#### Records for processing

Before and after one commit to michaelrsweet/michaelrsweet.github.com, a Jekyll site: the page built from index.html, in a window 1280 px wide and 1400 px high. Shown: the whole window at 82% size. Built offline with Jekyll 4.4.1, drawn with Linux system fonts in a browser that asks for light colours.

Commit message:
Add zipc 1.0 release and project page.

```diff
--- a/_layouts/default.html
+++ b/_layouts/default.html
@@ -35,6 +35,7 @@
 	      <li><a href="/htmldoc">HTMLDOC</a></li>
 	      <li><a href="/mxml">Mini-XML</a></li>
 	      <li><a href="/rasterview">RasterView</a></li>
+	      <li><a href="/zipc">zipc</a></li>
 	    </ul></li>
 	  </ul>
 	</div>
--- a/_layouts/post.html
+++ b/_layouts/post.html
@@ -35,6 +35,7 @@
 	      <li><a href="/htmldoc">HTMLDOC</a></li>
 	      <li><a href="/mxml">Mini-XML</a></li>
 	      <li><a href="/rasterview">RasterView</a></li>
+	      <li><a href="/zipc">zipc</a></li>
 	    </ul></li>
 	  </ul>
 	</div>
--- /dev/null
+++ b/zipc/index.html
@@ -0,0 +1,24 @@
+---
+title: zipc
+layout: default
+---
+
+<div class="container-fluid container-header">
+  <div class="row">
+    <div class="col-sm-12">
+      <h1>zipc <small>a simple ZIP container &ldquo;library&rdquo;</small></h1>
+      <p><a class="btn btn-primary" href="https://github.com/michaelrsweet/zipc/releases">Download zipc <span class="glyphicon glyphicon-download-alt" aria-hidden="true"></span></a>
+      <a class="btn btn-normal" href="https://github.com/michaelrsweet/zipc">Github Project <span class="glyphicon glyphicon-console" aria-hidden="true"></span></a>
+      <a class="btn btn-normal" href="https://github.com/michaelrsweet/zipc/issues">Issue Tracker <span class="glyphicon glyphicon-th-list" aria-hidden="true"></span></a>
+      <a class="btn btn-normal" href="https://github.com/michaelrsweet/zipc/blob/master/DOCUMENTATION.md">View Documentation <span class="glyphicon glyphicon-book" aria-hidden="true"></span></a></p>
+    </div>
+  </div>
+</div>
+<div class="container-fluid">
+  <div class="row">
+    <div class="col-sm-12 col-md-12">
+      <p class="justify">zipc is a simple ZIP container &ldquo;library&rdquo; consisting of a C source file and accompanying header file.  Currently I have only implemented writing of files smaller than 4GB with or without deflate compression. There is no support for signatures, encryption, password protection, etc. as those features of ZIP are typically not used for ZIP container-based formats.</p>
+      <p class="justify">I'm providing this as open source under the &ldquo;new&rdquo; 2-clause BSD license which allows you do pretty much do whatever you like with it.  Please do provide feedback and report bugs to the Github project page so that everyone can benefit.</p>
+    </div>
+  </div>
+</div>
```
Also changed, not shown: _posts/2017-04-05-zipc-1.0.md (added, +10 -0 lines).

########

Identify every line above with the string "zipc" in it. Copy those lines.

Add zipc 1.0 release and project page.
+	      <li><a href="/zipc">zipc</a></li>
+	      <li><a href="/zipc">zipc</a></li>
+++ b/zipc/index.html
+title: zipc
+      <h1>zipc <small>a simple ZIP container &ldquo;library&rdquo;</small></h1>
+      <p><a class="btn btn-primary" href="https://github.com/michaelrsweet/zipc/releases">Download zipc <span class="glyphicon glyphicon-download-alt" aria-hidden="true"></span></a>
+      <a class="btn btn-normal" href="https://github.com/michaelrsweet/zipc">Github Project <span class="glyphicon glyphicon-console" aria-hidden="true"></span></a>
+      <a class="btn btn-normal" href="https://github.com/michaelrsweet/zipc/issues">Issue Tracker <span class="glyphicon glyphicon-th-list" aria-hidden="true"></span></a>
+      <a class="btn btn-normal" href="https://github.com/michaelrsweet/zipc/blob/master/DOCUMENTATION.md">View Documentation <span class="glyphicon glyphicon-book" aria-hidden="true"></span></a></p>
+      <p class="justify">zipc is a simple ZIP container &ldquo;library&rdquo; consisting of a C source file and accompanying header file.  Currently I have only implemented writing of files smaller than 4GB with or without deflate compression. There is no support for signatures, encryption, password protection, etc. as those features of ZIP are typically not used for ZIP container-based formats.</p>
Also changed, not shown: _posts/2017-04-05-zipc-1.0.md (added, +10 -0 lines).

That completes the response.